What to produce:
Below are records; reply with nothing but the number of lines in them that contain "noopener".

Stored data:
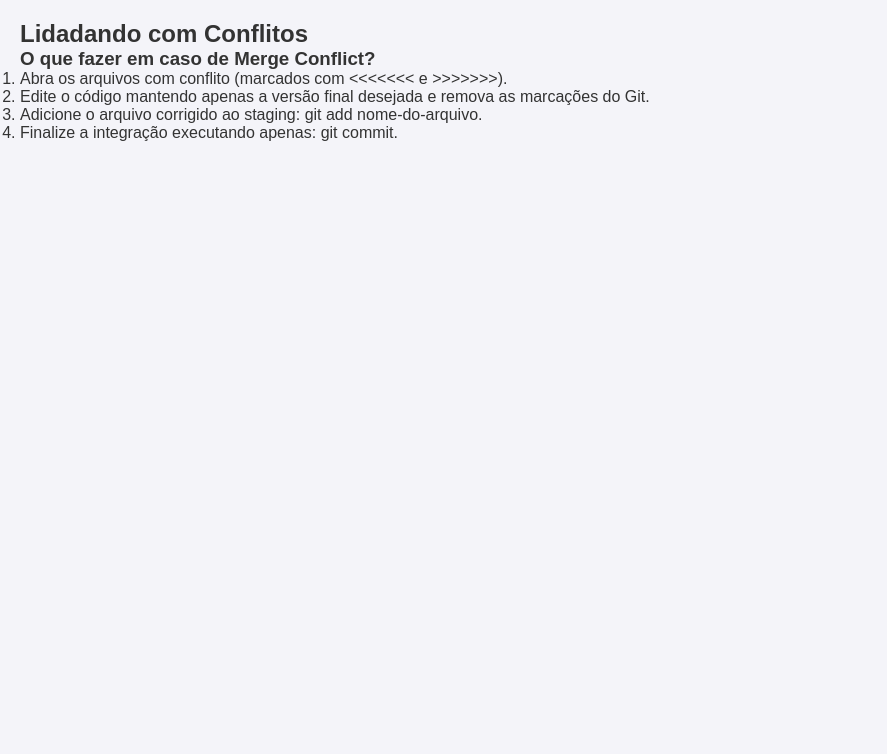
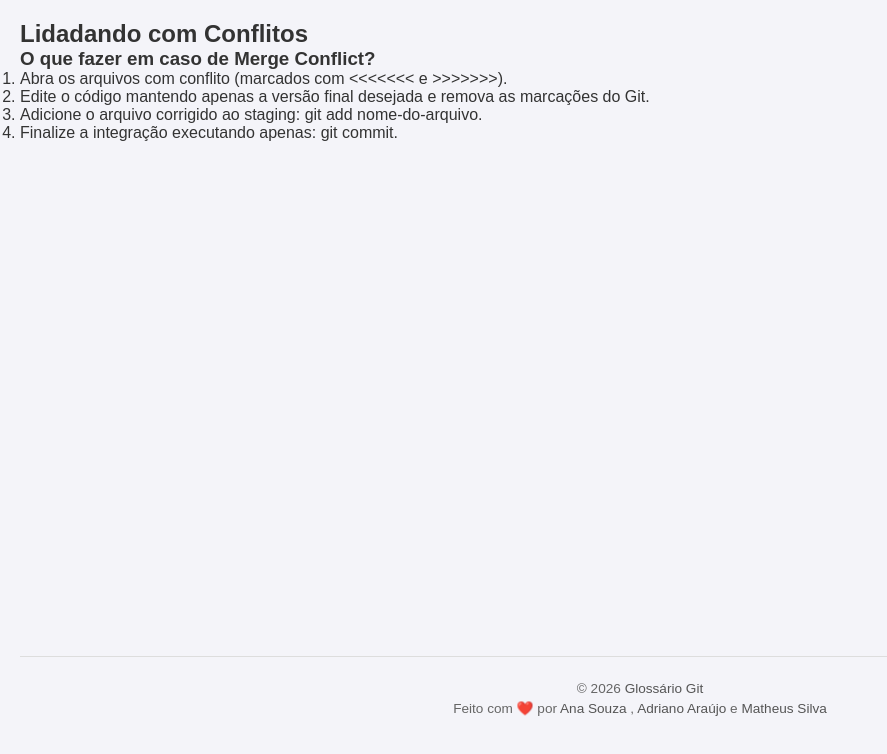
Before and after one commit to anaclpsouza/glossario-git, a plain HTML site: page index.html in a window 1280 px wide. Shown: the whole page, without its empty margins (0-887 px from the left). Drawn offline with Linux system fonts and the light colour scheme.

Commit message:
feat(html/css): add footer with copyright and repo link, closes #6

```diff
--- a/css/style.css
+++ b/css/style.css
@@ -17,3 +17,25 @@ body {
     display: flex;
     flex-direction: column;
 }
+
+footer {
+    margin-top: auto;
+    padding: 20px;
+    text-align: center;
+    font-size: 0.85rem;
+    color: #666;
+    border-top: 1px solid #ddd;
+}
+
+footer p {
+    margin: 4px 0;
+}
+
+footer a {
+    color: #555;
+    text-decoration: none;
+}
+
+footer a:hover {
+    text-decoration: underline;
+}
--- a/index.html
+++ b/index.html
@@ -26,7 +26,25 @@
             </div>
         </section>
     </main>
-    <footer></footer>
+    <footer>
+        <p>&copy; 2026
+            <a href="https://github.com/anaclpsouza/glossario-git/" target="_blank">
+                Glossário Git
+            </a>
+        </p>
+        <p>
+            Feito com ❤️ por
+            <a href="https://github.com/anaclpsouza/" target="_blank" rel="noopener noreferrer">
+                Ana Souza
+            </a>,
+            <a href="https://github.com/adrianoaraujods" target="_blank" rel="noopener noreferrer">
+                Adriano Araújo
+            </a> e
+            <a href="https://github.com/MatheusKemuel" target="_blank" rel="noopener noreferrer">
+                Matheus Silva
+            </a>
+        </p>
+    </footer>
 </body>
 
 </html>
```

Problem solution:
3